ALM is a “Getting Things Done” application which is cross-platform, highly-extensible and allows you to change philosophies. If you fall out of love with the strict GTD approach there are other ways to manage things.
The core idea for ALM came from my frustration in trying to use the Thinking Rock product to apply the GTD philosophy but having to fill in separate timesheet apps, project management apps and issue trackers. Enough manual synchronisation – I want a way for smart people to be able to hook my tools together!
The main ALM development is in REALbasic to yield a cross-platform GUI, including Linux, and make it easily extensible. The entire ALM source and supporting business application frameworks will also be licensable.
Full rights to AppMaker were acquired some years ago from Spec Bowers but due to failure of Apple to document some things and the source code being in an older version of CodeWarrior, it didn’t really make it to OS/X.
The new version separates out the code generation side in the Python language, replacing the proprietary OO language which Spec had created and working on an intermediate format closely related to XAML. The initial cross-platform GUI editor is being written in REALbasic and will invoke the Python-based code generator.
A Windows-specific .Net editor is also being developed. Source code for both will be available for licensing.
Why and How to Write
I’m trying to decide between the various tools I own in which to write the user guides for my various products. As well as thrashing out design ideas here on the blog I think actually writing stuff down is a good way to end analysis paralysis aka designer dithering.In the course of writing this evaluation (I really do think with my fingers) it became clear that one of the simplest deciding factors between publication tools is their internal and external referencing facility and how well it scales.

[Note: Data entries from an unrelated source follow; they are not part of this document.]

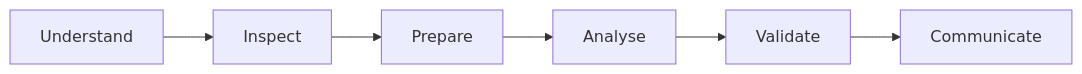
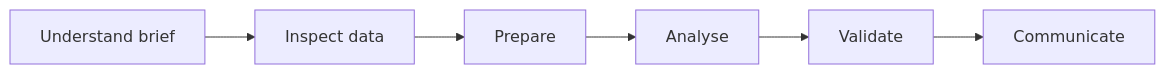
One commit to shanmukhkoyya/analytics-coding-challenge changed the diagram in README.md. Above: the diagram before and after it, drawn with Mermaid. The commit also changed other lines of this file, not shown here.

````diff
--- a/README.md
+++ b/README.md
@@ -16,8 +7,4 @@
 ```mermaid
 flowchart LR
- A[Understand] --> B[Inspect]
- B --> C[Prepare]
- C --> D[Analyse]
- D --> E[Validate]
- E --> F[Communicate]
+ Q[Understand brief] --> I[Inspect data] --> P[Prepare] --> A[Analyse] --> V[Validate] --> C[Communicate]
 ```
````
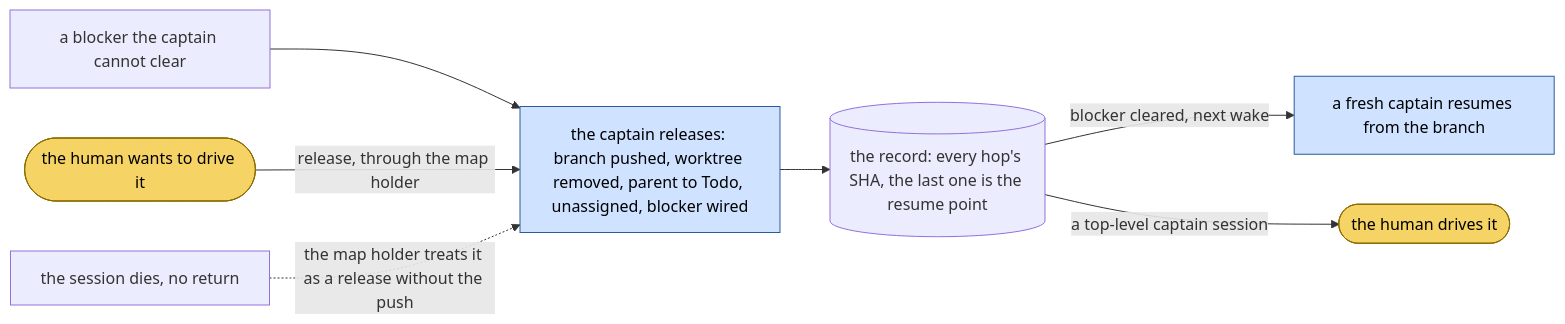
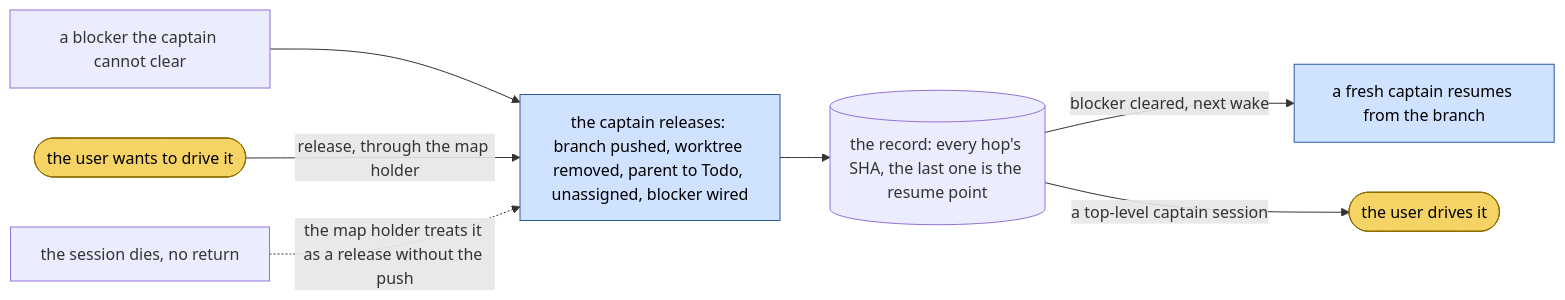
Diagram 11 of 12 in dydo/understand/control-flow.md (bodnarbalazs/dydo), drawn with Mermaid before and after one commit. The commit also changed other lines of this file and 4 other files, not shown here.

````diff
--- a/dydo/understand/control-flow.md
+++ b/dydo/understand/control-flow.md
@@ -645,11 +645,11 @@
 ```mermaid
 flowchart LR
   classDef officer fill:#cfe2ff,stroke:#2c5aa0,color:#000
-  classDef human fill:#f6d365,stroke:#8a6d00,color:#000
+  classDef user fill:#f6d365,stroke:#8a6d00,color:#000
   B[a blocker the captain cannot clear] --> REL
-  T([the human wants to drive it]):::human -->|release, through the map holder| REL
+  T([the user wants to drive it]):::user -->|release, through the map holder| REL
   D[the session dies, no return] -.->|the map holder treats it as a release without the push| REL
   REL[the captain releases: branch pushed, worktree removed, parent to Todo, unassigned, blocker wired]:::officer --> REC[(the record: every hop's SHA, the last one is the resume point)]
   REC -->|blocker cleared, next wake| RC[a fresh captain resumes from the branch]:::officer
-  REC -->|a top-level captain session| H2([the human drives it]):::human
+  REC -->|a top-level captain session| H2([the user drives it]):::user
 ```
````
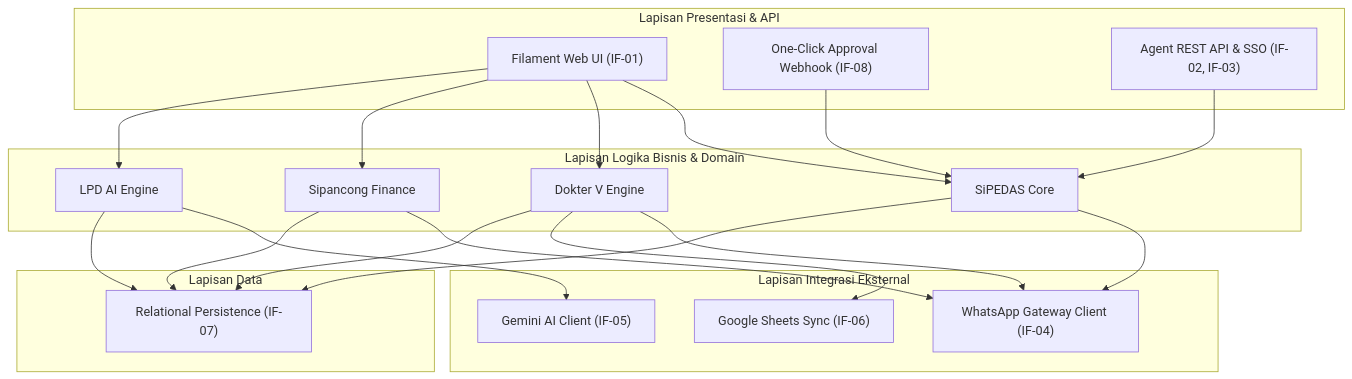
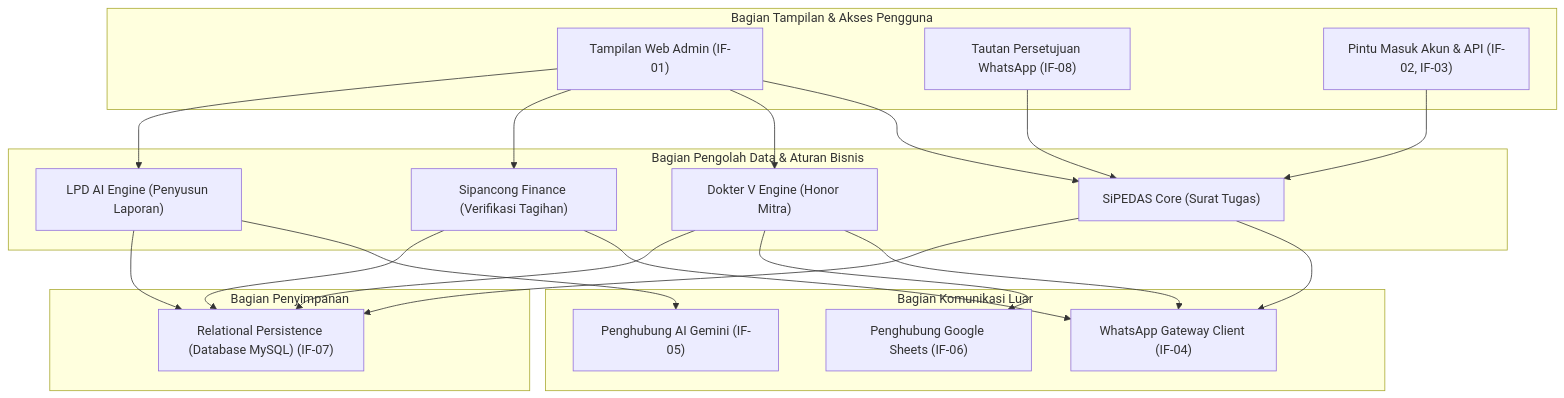
Before and after one commit to ihkaru/sipedas: the diagram in docs/architecture/05_building_block_view.md, drawn with Mermaid. The commit also changed other lines of this file and 11 other files, not shown here.

Commit message:
docs(arc42): rewrite enterprise architecture documentation into crystal-clear plain Indonesian without jargon

````diff
--- a/docs/architecture/05_building_block_view.md
+++ b/docs/architecture/05_building_block_view.md
@@ -17,43 +17,43 @@
 ```mermaid
 graph TD
-    subgraph UI_Layer["Lapisan Presentasi & API"]
-        FilamentUI["Filament Web UI (IF-01)"]
-        PublicWebhook["One-Click Approval Webhook (IF-08)"]
-        AgentAPI["Agent REST API & SSO (IF-02, IF-03)"]
+    subgraph TampilanWeb["Bagian Tampilan & Akses Pengguna"]
+        FilamentUI["Tampilan Web Admin (IF-01)"]
+        PublicWebhook["Tautan Persetujuan WhatsApp (IF-08)"]
+        AgentAPI["Pintu Masuk Akun & API (IF-02, IF-03)"]
     end
 
-    subgraph Core_Engines["Lapisan Logika Bisnis & Domain"]
-        SipedasCore["SiPEDAS Core"]
-        DokterV["Dokter V Engine"]
-        Sipancong["Sipancong Finance"]
-        LPDAI["LPD AI Engine"]
+    subgraph MesinKerja["Bagian Pengolah Data & Aturan Bisnis"]
+        SipedasCore["SiPEDAS Core (Surat Tugas)"]
+        DokterV["Dokter V Engine (Honor Mitra)"]
+        Sipancong["Sipancong Finance (Verifikasi Tagihan)"]
+        LPDAI["LPD AI Engine (Penyusun Laporan)"]
     end
 
-    subgraph Integration_Layer["Lapisan Integrasi Eksternal"]
+    subgraph PenghubungLayananLuar["Bagian Komunikasi Luar"]
         WAClient["WhatsApp Gateway Client (IF-04)"]
-        AIGatewayClient["Gemini AI Client (IF-05)"]
-        GSheetsSync["Google Sheets Sync (IF-06)"]
+        AIGatewayClient["Penghubung AI Gemini (IF-05)"]
+        GSheetsSync["Penghubung Google Sheets (IF-06)"]
     end
 
-    subgraph Data_Layer["Lapisan Data"]
-        MySQLStore["Relational Persistence (IF-07)"]
+    subgraph PenyimpananData["Bagian Penyimpanan"]
+        MySQLStore["Relational Persistence (Database MySQL) (IF-07)"]
     end
 
     FilamentUI --> SipedasCore
     FilamentUI --> DokterV
     FilamentUI --> Sipancong
     FilamentUI --> LPDAI
     PublicWebhook --> SipedasCore
     AgentAPI --> SipedasCore
 
     SipedasCore --> WAClient
     DokterV --> WAClient
     DokterV --> GSheetsSync
     Sipancong --> WAClient
     LPDAI --> AIGatewayClient
 
     SipedasCore --> MySQLStore
     DokterV --> MySQLStore
     Sipancong --> MySQLStore
     LPDAI --> MySQLStore
 ```
````
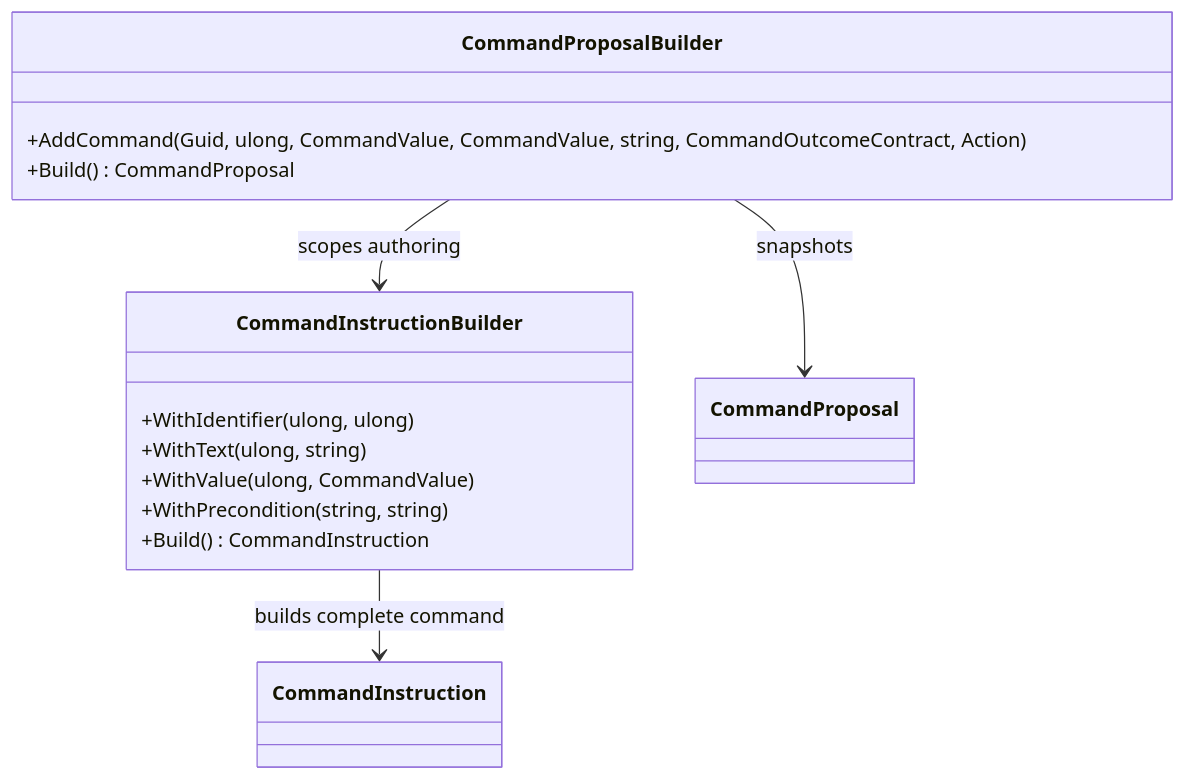
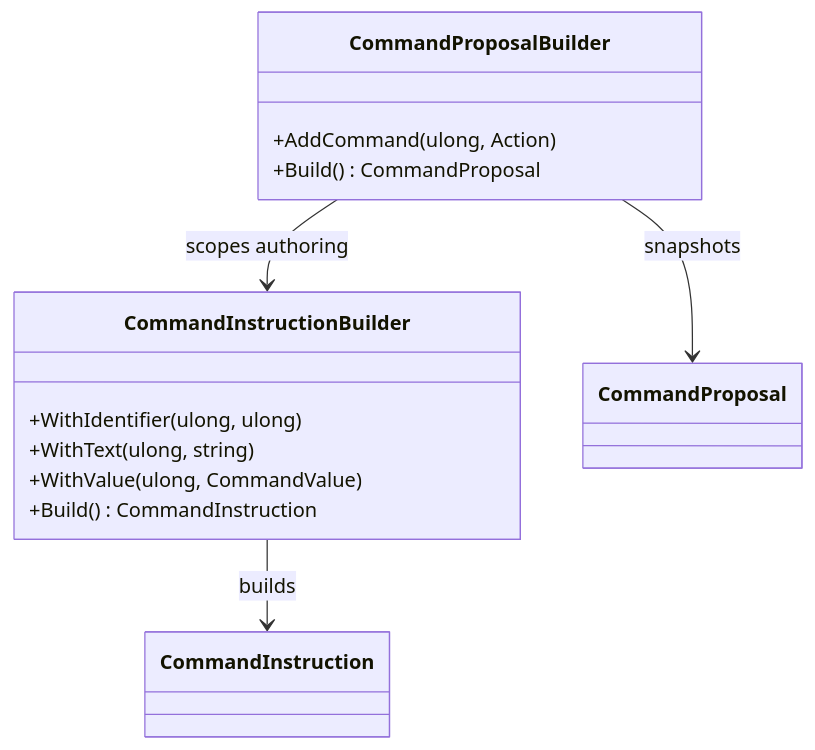
Before and after one commit to TrentBest/TheSingularityWorkshop.CommandAi: the diagram in docs/UML/CommandProposalBuilderUML.md, drawn with Mermaid. The commit also changed other lines of this file, not shown here.

Commit message:
docs: align UML with CommandAi v1 source

```diff
--- a/docs/UML/CommandProposalBuilderUML.md
+++ b/docs/UML/CommandProposalBuilderUML.md
@@ -6,17 +6,16 @@
 ~~~mermaid
 classDiagram
   class CommandProposalBuilder {
-    +AddCommand(Guid, ulong, CommandValue, CommandValue, string, CommandOutcomeContract, Action)
+    +AddCommand(ulong, Action)
     +Build() CommandProposal
   }
   class CommandInstructionBuilder {
     +WithIdentifier(ulong, ulong)
     +WithText(ulong, string)
     +WithValue(ulong, CommandValue)
-    +WithPrecondition(string, string)
     +Build() CommandInstruction
   }
   CommandProposalBuilder --> CommandInstructionBuilder : scopes authoring
   CommandProposalBuilder --> CommandProposal : snapshots
-  CommandInstructionBuilder --> CommandInstruction : builds complete command
+  CommandInstructionBuilder --> CommandInstruction : builds
 ~~~
```
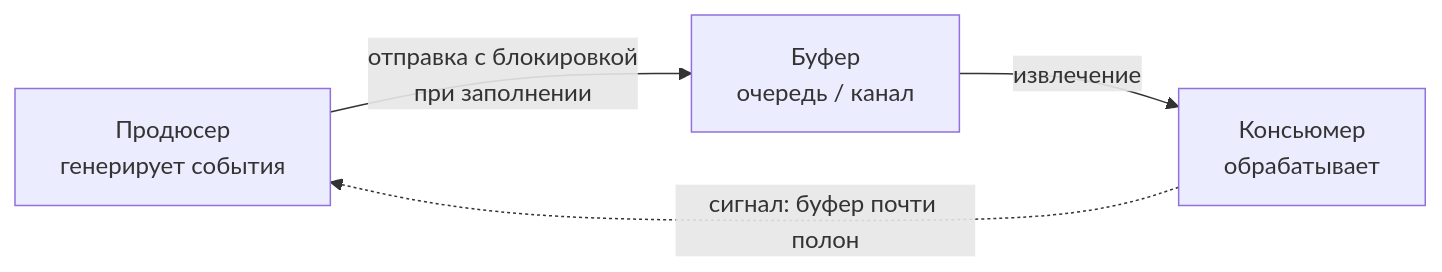
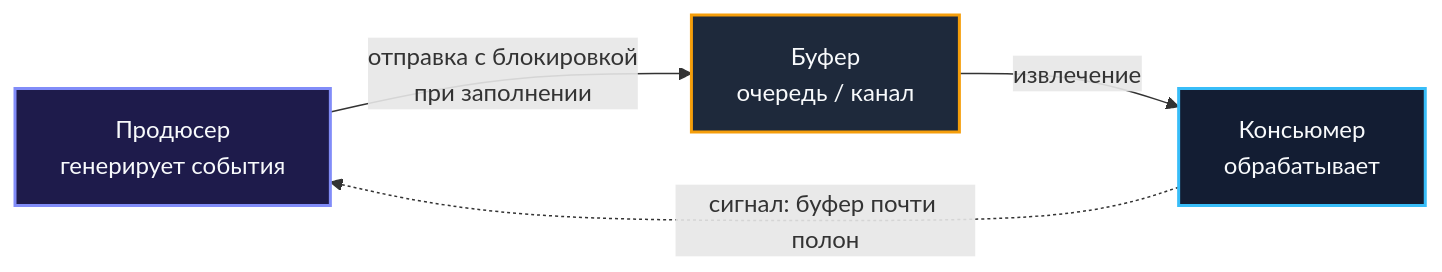
Before and after one commit to UnrealTemplier/go-textbook: the second of 4 diagrams in sources/11. Архитектура и System Design/43. Backpressure и контроль нагрузки.md, drawn with Mermaid. The commit also changed other lines of this file, not shown here.

````diff
--- a/sources/11. Архитектура и System Design/43. Backpressure и контроль нагрузки.md
+++ b/sources/11. Архитектура и System Design/43. Backpressure и контроль нагрузки.md
@@ -11,10 +49,17 @@
 ```mermaid
 flowchart LR
     Producer["Продюсер<br>генерирует события"]
     Buffer["Буфер<br>очередь / канал"]
     Consumer["Консьюмер<br>обрабатывает"]
 
     Producer -->|"отправка с блокировкой<br>при заполнении"| Buffer
     Buffer -->|"извлечение"| Consumer
     Consumer -.->|"сигнал: буфер почти полон"| Producer
+
+    classDef p fill:#1e1b4b,stroke:#818cf8,stroke-width:2px,color:#f8fafc;
+    classDef b fill:#1e293b,stroke:#f59e0b,stroke-width:2px,color:#f8fafc;
+    classDef c fill:#131d33,stroke:#38bdf8,stroke-width:2px,color:#f8fafc;
+    class Producer p;
+    class Buffer b;
+    class Consumer c;
 ```
````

The other unsurprising dimension to my evaluations is that I’m deciding between document production and WYSIWYG editing tools. Productivity in writing is often increased by less control over layout, during the actual writing phase 🙂
This blog will cover various aspects of designing applications, tools used in development and other random thoughts. I’m using WordPress as a blog solution offered on GoDaddy to experiment with what was a very highly-rated blogging tool when I asked the question on several small business forums.
I’m also experimenting with several blogs run directly on blogger.com which shall remain anonymous partly because I want to see how they go with generating advertising income and so don’t want to skew that with references from here.
The WordPress online composition seems similar to Blogger and if anything a little more robust especially with the facility to include heading markup. WordPress allowing both casual Tags and more formal Categories is interesting and fits some of my other prejudices – light on structure, heavy on tags.